Those who frequent yard sales, swap meets and dubious estate sales, know there is no shame in driving hours only to leave in seconds; there’s always the chance of striking chachka gold. As I made a beeline for my pickup and the nearest espresso stand, a pair of curious objects caught my eye after catching my boot. Rusty and proud, the artful duo possessed a quiet dignity and simple elegance that belied the origins of their fanciful reincarnation; they were train rails cut and forged into andirons — hammered treble clefs for the working man.

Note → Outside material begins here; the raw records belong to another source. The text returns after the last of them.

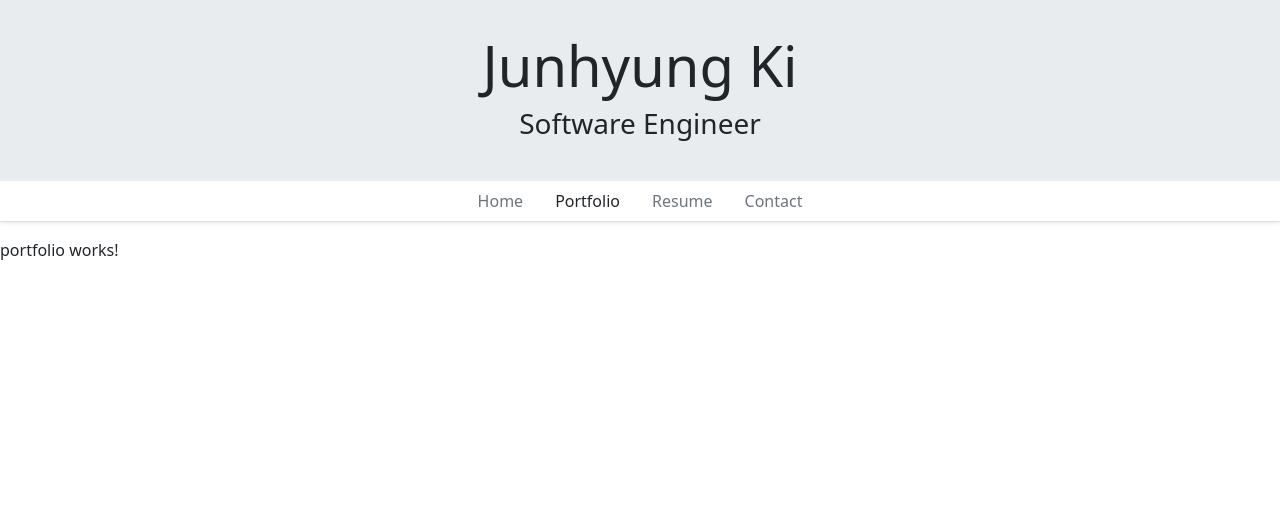
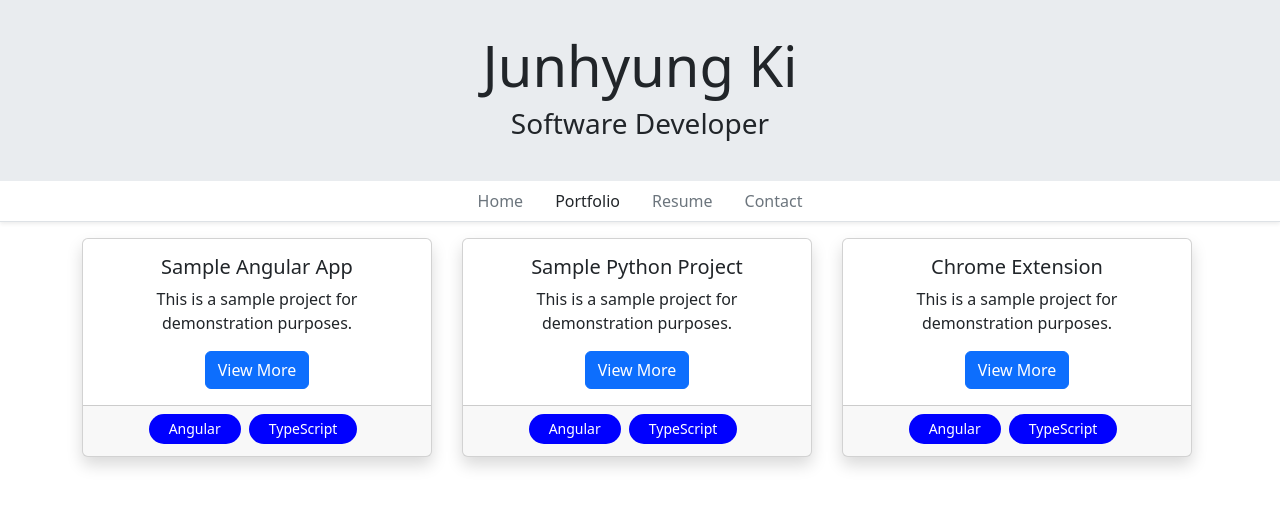
Before and after one commit to junh-ki/junhki-blog, an Angular app: page /portfolio in a window 1280 px wide. Shown: the top 506 px of the page. Built offline with nearby package versions, Linux system fonts and the light colour scheme.

Commit message:
Add the project card component and adjust the porfolio page

```diff
--- a/src/app/header/header.component.html
+++ b/src/app/header/header.component.html
@@ -1,6 +1,6 @@
 <div class="jumbotron">
   <div class="text-center">
     <h1 class="display-4">Junhyung Ki</h1>
-    <h3>Software Engineer</h3>
+    <h3>Software Developer</h3>
   </div>
 </div>
--- a/src/app/home/home.component.html
+++ b/src/app/home/home.component.html
@@ -1 +1,18 @@
-<p>home works!</p>
+<div class="container">
+  <div class="row">
+    <!--About me-->
+    <div class="col-lg shadow border m-1">
+      <div class="text-center">
+        <h2>About Me</h2>
+        <img src="../../assets/jun.png" alt="profile" width="256" height="256" class="rounded-circle">
+        <p>I'm a software developer from Seoul, South Korea, currently based in Hannover, Germany. With a background in Embedded Systems and five years of experience, I specialize in Java Spring Boot and am expanding my skills in GoLang and Angular. Outside of work, I enjoy traveling, fitness, and personal growth, including learning German and exploring creative writing.</p>
+      </div>
+    </div>
+    <!--Featured Project-->
+    <div class="col-lg shadow border m-1">
+      <div class="text-center">
+        <h2>Featured Project</h2>
+      </div>
+    </div>
+  </div>
+</div>
--- a/src/app/portfolio/portfolio.component.html
+++ b/src/app/portfolio/portfolio.component.html
@@ -1 +1,13 @@
-<p>portfolio works!</p>
+<div class="container">
+  <div class="row">
+    <div class="col-lg-4 col-md-6 mb-4" style="max-width: 380px; min-width: 380px;">
+      <app-project-card [projectName]="'Sample Angular App'"></app-project-card>
+    </div>
+    <div class="col-lg-4 col-md-6 mb-4" style="max-width: 380px; min-width: 380px;">
+      <app-project-card [projectName]="'Sample Python Project'"></app-project-card>
+    </div>
+    <div class="col-lg-4 col-md-6 mb-4" style="max-width: 380px; min-width: 380px;">
+      <app-project-card [projectName]="'Chrome Extension'"></app-project-card>
+    </div>
+  </div>
+</div>
--- a/src/app/portfolio/portfolio.component.ts
+++ b/src/app/portfolio/portfolio.component.ts
@@ -1,10 +1,11 @@
 import { Component } from '@angular/core';
 import { Title } from '@angular/platform-browser';
+import { ProjectCardComponent } from '../project-card/project-card.component';
 
 @Component({
   selector: 'app-portfolio',
   standalone: true,
-  imports: [],
+  imports: [ProjectCardComponent],
   templateUrl: './portfolio.component.html',
   styleUrl: './portfolio.component.css'
 })
--- /dev/null
+++ b/src/app/project-card/project-card.component.css
@@ -0,0 +1,10 @@
+.tag {
+  padding: 0 20px;
+  height: 30px;
+  width: fit-content;
+  font-size: 14px;
+  line-height: 30px;
+  border-radius: 25px;
+  background-color: blue;
+  color: white;
+}
--- /dev/null
+++ b/src/app/project-card/project-card.component.html
@@ -0,0 +1,14 @@
+<div class="card shadow text-center" style="max-width: 350px; min-width: 350px;">
+  <div class="card-body">
+    <h5 class="card-title">{{projectName}}</h5>
+    <p class="card-text">This is a sample project for demonstration purposes.</p>
+    <button class="btn btn-primary">View More</button>
+  </div>
+
+  <div class="card-footer">
+    <div class="d-flex flex-wrap justify-content-center">
+      <div class="tag me-2 mb-1">Angular</div>
+      <div class="tag me-2 mb-1">TypeScript</div>
+    </div>
+  </div>
+</div>
--- a/src/styles.css
+++ b/src/styles.css
@@ -1 +1,4 @@
 /* You can add global styles to this file, and also import other style files */
+.container {
+  max-width: 1140px;
+}
```
Also changed, not shown: src/app/project-card/project-card.component.ts (added, +12 -0 lines), src/assets/jun.png (added).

For one ten dollar bill and a couple of short-lived arm curls, the andirons were mine. The walk to my truck made me a true believer that their inherent heft was well suited to bear the weight of a 20-ton locomotive. I brought them home to my urban cottage, a wood frame box too pragmatic for the pretensions of a craftsman hearth. An exposed brick wall marked the carbon trace of a stovepipe’s circle. These andirons would have to wait for a house outfitted with a fireplace. For weeks, before being tucked away under a window seat, they sat on my table, admired, adored and cherished as art forged in the everyday.
In an age where patience is measured in seconds and sound bites, I marvel at a forgotten era when scarcity, determination, skill and need could produce something so beautiful and yet so functional. What it would take to forge a solid train rail in to a swan neck keeper of the flame escapes me.
Close to twenty years later in a farmhouse blessed with two fireplaces and two bulldogs, the andirons have come to rest in a well-charred hearth–loved no less then the day I found them. When I build a fire, I often think of and thank the unknown hands and soul that fashioned a tool so fine and artful that it not only fulfilled its intended use by warming my house, but found additional favor in warming my heart.
Boz and Gracie, though avid art enthusiasts, have a greater appreciation for the andirons’ function.